Web document revisions
============

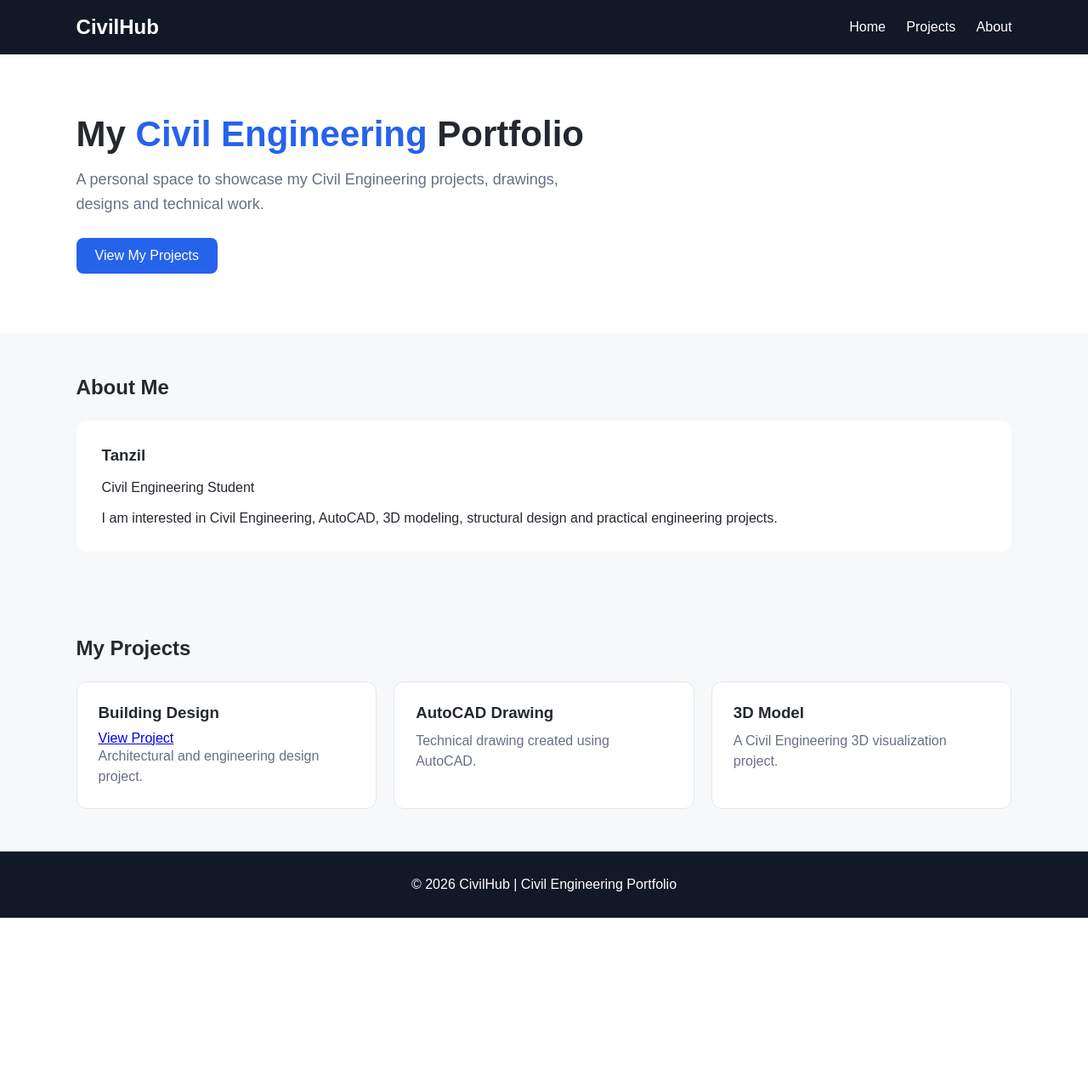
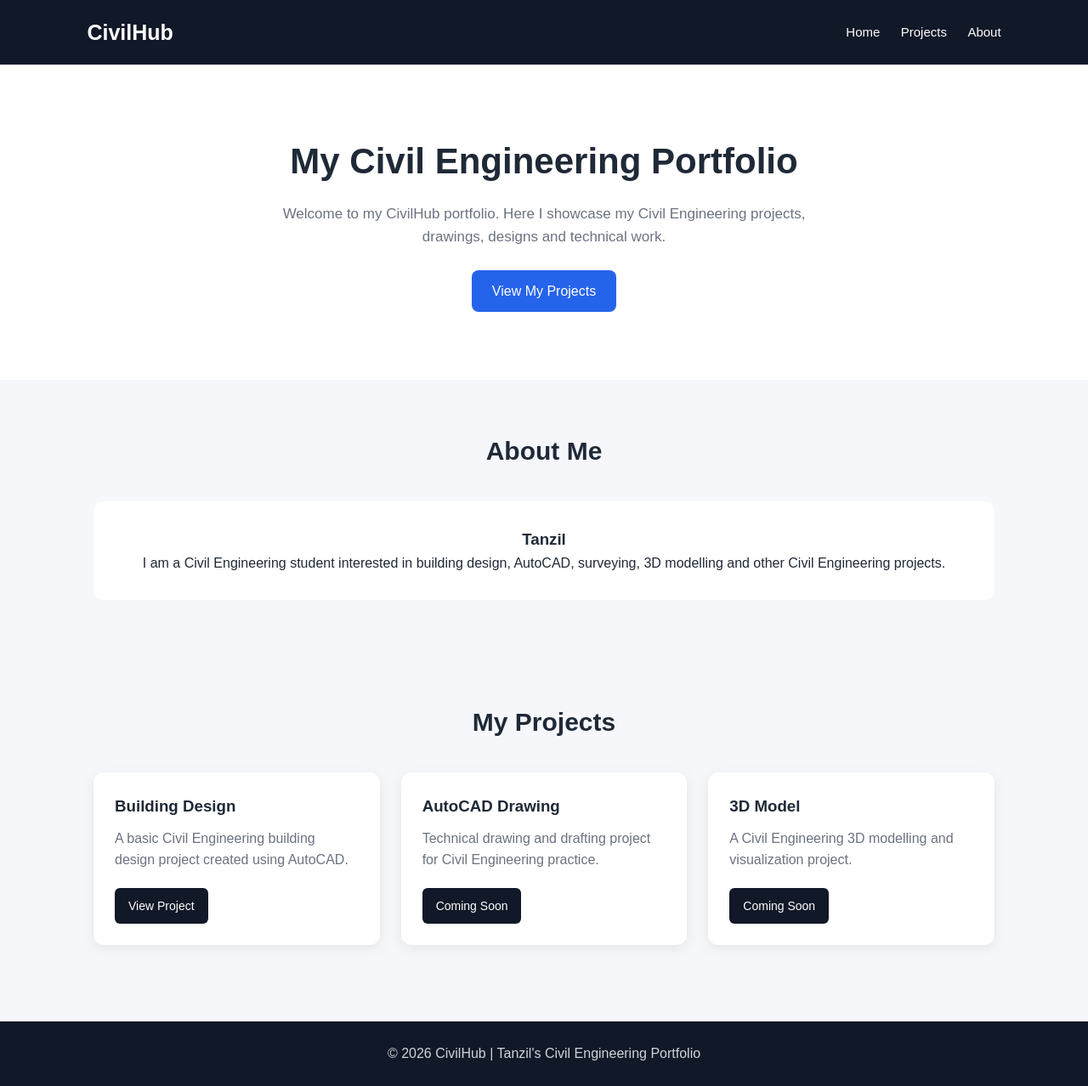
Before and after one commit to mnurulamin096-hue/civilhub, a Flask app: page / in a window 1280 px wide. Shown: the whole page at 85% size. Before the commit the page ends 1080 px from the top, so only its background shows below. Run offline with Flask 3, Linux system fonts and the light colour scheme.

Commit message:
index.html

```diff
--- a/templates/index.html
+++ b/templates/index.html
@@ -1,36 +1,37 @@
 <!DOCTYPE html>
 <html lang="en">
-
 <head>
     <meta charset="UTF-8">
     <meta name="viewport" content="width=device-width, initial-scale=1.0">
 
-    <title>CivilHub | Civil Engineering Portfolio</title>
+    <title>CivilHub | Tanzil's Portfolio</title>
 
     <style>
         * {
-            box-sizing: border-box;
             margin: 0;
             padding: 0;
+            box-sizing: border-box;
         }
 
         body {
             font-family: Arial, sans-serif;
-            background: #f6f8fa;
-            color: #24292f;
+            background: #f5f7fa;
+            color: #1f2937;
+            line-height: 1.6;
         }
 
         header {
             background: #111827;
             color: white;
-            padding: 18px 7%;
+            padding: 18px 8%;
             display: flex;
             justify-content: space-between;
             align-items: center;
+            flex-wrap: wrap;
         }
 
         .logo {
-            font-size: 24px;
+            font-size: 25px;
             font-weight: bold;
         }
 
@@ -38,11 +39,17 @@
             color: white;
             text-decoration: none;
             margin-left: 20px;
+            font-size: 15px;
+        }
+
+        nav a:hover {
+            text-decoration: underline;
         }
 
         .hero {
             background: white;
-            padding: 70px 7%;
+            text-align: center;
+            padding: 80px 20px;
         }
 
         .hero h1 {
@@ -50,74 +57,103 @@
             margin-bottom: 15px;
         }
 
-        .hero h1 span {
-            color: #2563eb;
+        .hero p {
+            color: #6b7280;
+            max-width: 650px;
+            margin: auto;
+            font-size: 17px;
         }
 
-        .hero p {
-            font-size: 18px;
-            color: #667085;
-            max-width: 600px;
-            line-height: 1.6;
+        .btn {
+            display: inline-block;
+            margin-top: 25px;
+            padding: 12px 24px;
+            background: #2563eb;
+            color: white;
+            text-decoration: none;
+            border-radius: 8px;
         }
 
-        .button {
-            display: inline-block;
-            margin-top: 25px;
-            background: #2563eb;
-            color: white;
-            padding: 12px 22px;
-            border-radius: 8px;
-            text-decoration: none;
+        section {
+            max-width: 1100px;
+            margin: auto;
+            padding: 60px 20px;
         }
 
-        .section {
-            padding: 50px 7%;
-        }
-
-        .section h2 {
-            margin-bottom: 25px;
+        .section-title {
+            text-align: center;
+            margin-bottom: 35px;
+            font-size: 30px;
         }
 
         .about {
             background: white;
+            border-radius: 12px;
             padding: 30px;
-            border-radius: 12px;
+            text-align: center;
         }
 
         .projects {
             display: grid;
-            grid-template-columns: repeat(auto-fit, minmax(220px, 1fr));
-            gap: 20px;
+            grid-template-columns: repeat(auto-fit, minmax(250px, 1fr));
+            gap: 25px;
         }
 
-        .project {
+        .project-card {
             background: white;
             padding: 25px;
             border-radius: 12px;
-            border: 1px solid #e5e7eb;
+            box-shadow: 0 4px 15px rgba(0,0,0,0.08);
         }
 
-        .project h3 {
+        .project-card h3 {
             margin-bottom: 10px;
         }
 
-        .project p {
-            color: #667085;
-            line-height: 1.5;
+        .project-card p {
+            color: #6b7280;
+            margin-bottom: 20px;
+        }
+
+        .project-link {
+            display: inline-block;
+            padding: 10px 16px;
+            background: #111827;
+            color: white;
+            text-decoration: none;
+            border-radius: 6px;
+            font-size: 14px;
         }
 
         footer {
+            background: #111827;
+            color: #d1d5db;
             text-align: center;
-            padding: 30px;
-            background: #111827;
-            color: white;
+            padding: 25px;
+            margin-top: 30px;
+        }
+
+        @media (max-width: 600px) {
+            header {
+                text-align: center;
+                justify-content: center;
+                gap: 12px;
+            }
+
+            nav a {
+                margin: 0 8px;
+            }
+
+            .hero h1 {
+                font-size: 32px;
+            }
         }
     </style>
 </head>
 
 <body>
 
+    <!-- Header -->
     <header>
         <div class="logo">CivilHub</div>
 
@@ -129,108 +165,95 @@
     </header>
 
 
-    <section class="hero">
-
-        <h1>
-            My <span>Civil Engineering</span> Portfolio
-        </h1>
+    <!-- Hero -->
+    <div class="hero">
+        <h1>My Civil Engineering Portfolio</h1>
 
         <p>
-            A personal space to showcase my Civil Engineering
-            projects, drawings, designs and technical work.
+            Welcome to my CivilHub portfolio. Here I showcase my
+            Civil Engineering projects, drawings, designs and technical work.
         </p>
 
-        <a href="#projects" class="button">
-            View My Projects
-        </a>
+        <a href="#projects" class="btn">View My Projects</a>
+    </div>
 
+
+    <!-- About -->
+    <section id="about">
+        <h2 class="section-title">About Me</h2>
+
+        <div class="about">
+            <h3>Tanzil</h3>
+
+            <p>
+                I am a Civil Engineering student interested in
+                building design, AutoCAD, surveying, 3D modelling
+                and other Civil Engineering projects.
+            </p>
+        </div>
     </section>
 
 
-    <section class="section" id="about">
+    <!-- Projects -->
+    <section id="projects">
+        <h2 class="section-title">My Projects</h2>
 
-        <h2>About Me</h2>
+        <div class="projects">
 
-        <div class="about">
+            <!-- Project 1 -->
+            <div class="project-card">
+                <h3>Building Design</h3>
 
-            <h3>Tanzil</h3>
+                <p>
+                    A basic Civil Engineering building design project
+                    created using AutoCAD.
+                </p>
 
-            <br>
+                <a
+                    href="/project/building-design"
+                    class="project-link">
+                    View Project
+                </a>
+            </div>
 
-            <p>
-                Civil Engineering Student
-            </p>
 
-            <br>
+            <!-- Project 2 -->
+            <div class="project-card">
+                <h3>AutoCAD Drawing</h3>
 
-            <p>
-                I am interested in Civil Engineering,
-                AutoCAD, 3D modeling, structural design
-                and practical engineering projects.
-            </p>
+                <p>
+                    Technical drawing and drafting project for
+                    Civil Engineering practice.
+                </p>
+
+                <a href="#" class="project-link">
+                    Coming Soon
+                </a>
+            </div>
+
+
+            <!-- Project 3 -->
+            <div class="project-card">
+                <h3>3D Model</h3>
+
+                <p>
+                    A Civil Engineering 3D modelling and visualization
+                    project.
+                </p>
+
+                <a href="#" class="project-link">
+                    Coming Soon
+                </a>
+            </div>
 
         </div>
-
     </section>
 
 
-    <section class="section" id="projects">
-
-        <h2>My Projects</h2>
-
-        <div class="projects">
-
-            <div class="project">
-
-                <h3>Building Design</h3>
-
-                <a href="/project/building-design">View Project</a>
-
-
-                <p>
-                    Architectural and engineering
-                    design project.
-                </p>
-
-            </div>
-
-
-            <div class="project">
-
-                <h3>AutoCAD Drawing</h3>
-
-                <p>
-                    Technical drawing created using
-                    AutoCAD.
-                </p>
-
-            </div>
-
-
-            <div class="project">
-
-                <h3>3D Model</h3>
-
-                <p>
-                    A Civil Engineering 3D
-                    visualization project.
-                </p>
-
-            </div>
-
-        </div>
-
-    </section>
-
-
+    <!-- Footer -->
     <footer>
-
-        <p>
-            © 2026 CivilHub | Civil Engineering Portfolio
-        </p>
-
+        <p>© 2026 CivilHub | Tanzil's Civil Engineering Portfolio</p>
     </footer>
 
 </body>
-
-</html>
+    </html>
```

============

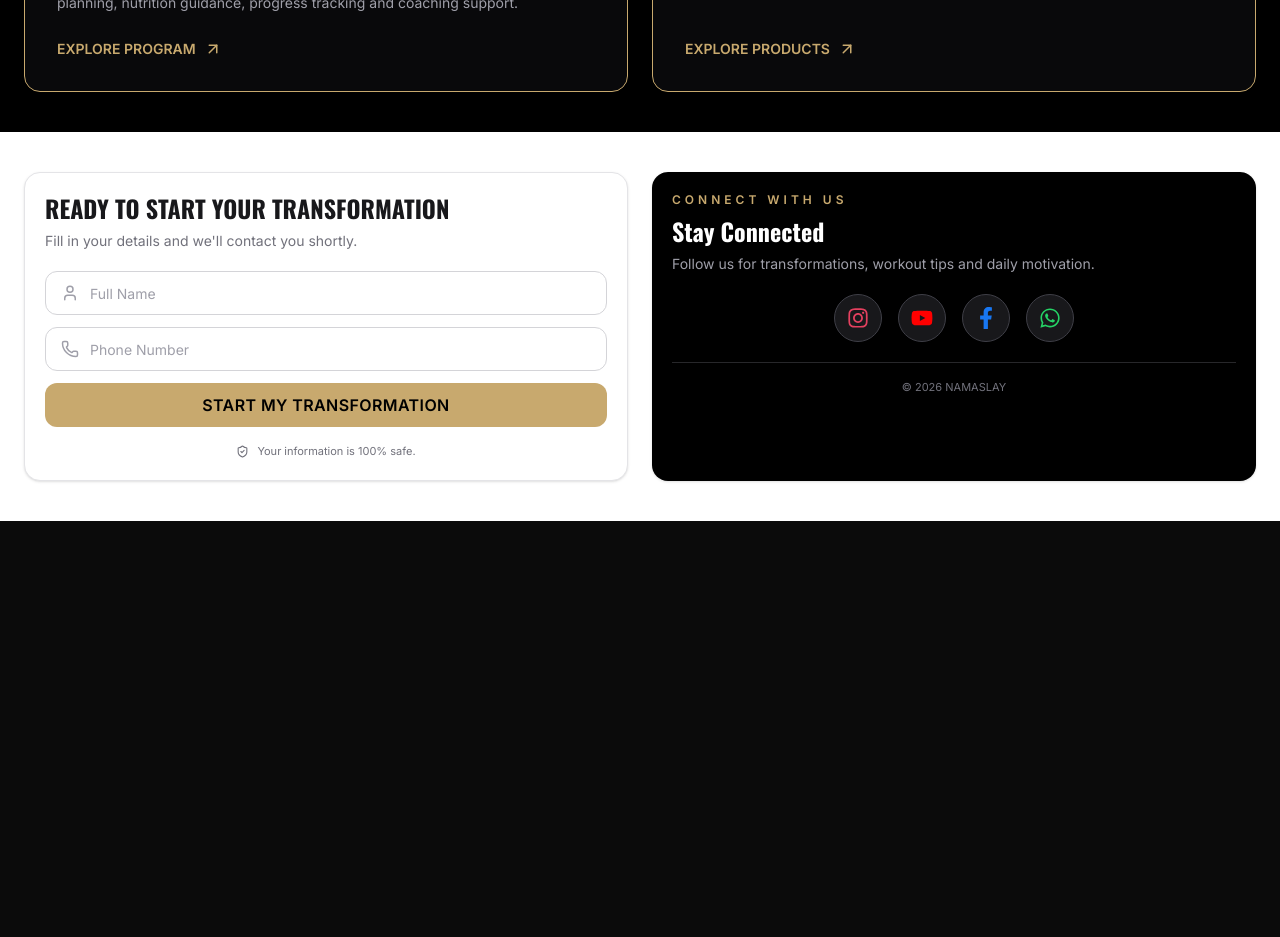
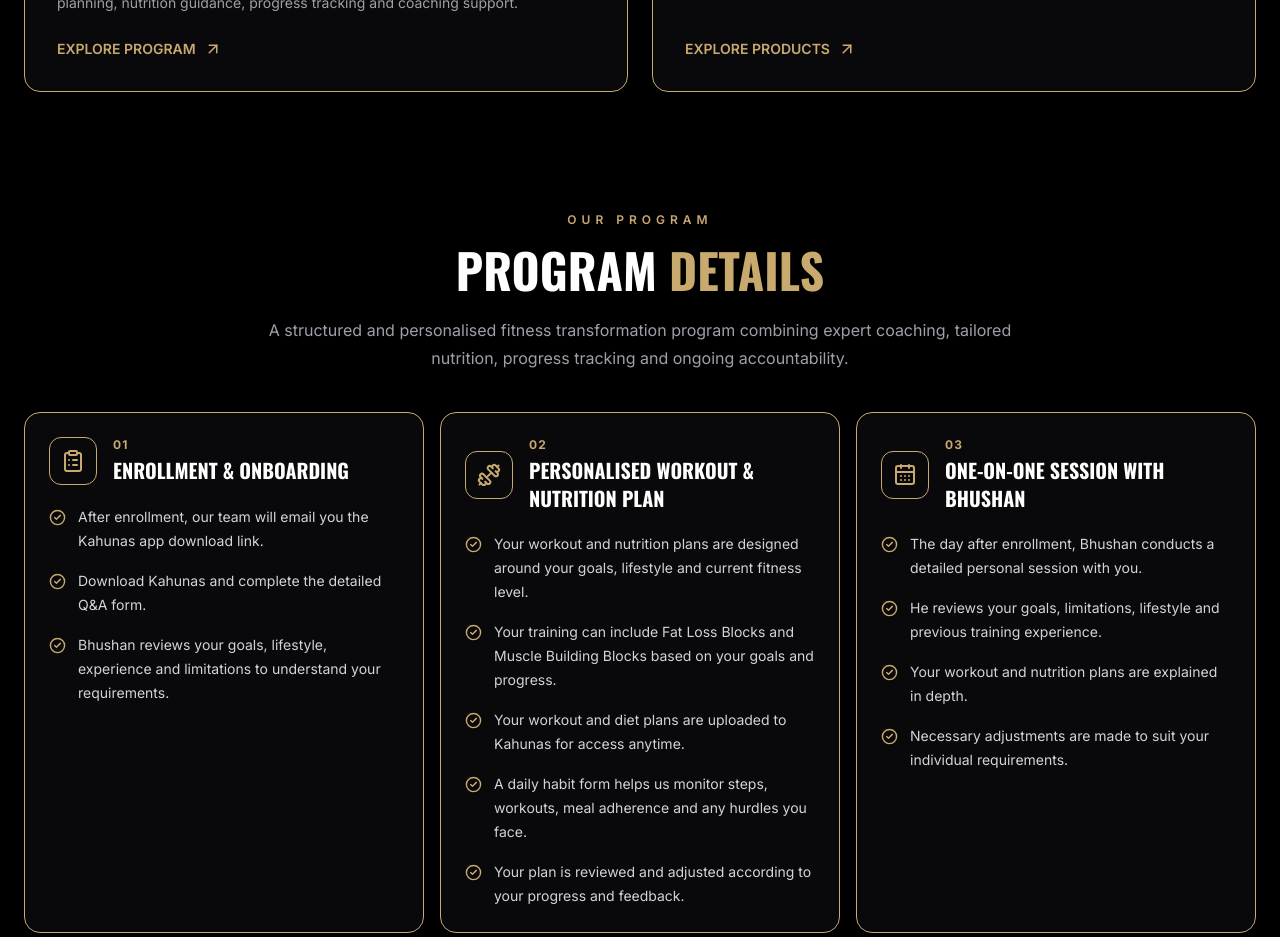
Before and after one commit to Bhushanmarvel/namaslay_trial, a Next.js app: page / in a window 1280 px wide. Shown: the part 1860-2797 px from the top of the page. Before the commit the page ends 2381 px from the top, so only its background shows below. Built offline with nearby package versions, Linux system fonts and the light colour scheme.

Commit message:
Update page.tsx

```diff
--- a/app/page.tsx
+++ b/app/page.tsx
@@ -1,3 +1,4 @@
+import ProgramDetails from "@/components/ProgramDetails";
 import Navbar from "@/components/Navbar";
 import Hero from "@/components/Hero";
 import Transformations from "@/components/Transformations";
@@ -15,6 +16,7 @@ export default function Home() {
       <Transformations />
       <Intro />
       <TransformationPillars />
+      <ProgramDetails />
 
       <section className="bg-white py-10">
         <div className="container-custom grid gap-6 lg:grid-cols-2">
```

============

- _Exercise aim_:
The number alone is wanted: how many lines of the records above include the string "border".

- _Reply to the task_:
9